A STATEMENT IN SOLIDARITY WITH #BLACK LIVES MATTER
You are all aware that while we were hit by the Coronavirus and we – apart from key or essential workers – were in lockdown, then came the murder by Derek Chauvin, a White policeman of George Floyd, an African-American man of 46 years and father. The death sparked protests in almost 400 cities in USA and provoked protests all over the world, including in the UK under the banner Black Lives Matter (BLM). It is an indication of the gravity of the situation that people should join the protests in their hundreds of thousands.
Save for right wing protests the UK, BLM protesters were diverse and they included black, white, and brown people and were of different religious beliefs and none. Children as young as thirteen took part in the protests. The Archbishops of Canterbury and York have condemned the manner of George Floyd’s death and so have other Bishops and clergy. We add our voice to theirs in support of BLM.

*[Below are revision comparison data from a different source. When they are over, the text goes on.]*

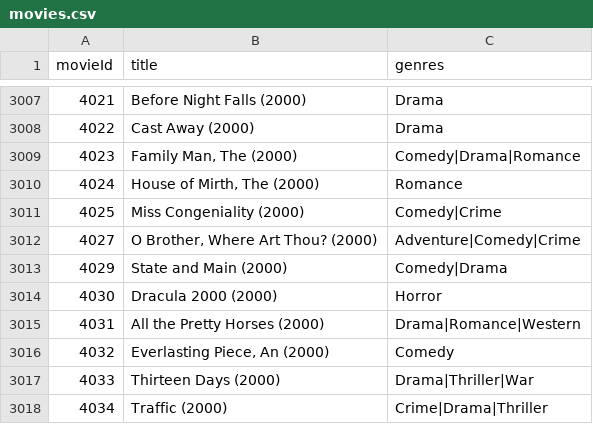
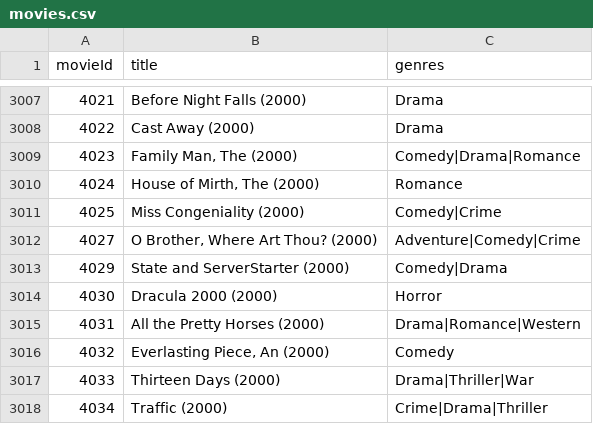
Before and after one commit to Pager07/Movie-Rating-DS, a CSV file: Movie Database/movies.csv, drawn as a sheet; only a part is shown, gaps mark what is left out.

```diff
--- a/Movie Database/movies.csv
+++ b/Movie Database/movies.csv
@@ -3012,3 +3012,3 @@ movieId,title,genres
 4027,"O Brother, Where Art Thou? (2000)",Adventure|Comedy|Crime
-4029,State and Main (2000),Comedy|Drama
+4029,State and ServerStarter (2000),Comedy|Drama
 4030,Dracula 2000 (2000),Horror
```
Also changed, not shown: 17 other files.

BLACK LIVES MATTER is not an exclusive hashtag. It does not say that there are not other people who suffer or that all suffering is racial. Rather, it is an expression of solidarity and support for Black and Brown people, given the oppression they have suffered over centuries and which they still suffer at the hands of the police as through institutional or systemic racism. It’s also a commitment to see a stop to that oppression, to racial profiling, and to addressing historical injustices affecting Black people.
In Matthew 25: 31-46 Jesus told the parable of the Sheep and the Goats. At the judgment day, people ask the King, “Lord, when was it that we saw you hungry or thirsty or a stranger or naked or sick or in prison, and did not take care of you”. He replies, “Truly I tell you, just as you did not do it to one of the least of these, you did not do it to me”. That is a statement that Jesus is with and in those who suffer and in need of justice and compassion. We do not just worship Jesus who is up in the sky, but Jesus who is in our midst, often as one who thirsts, suffers exclusion or stigma on account of their race, colour, gender or class.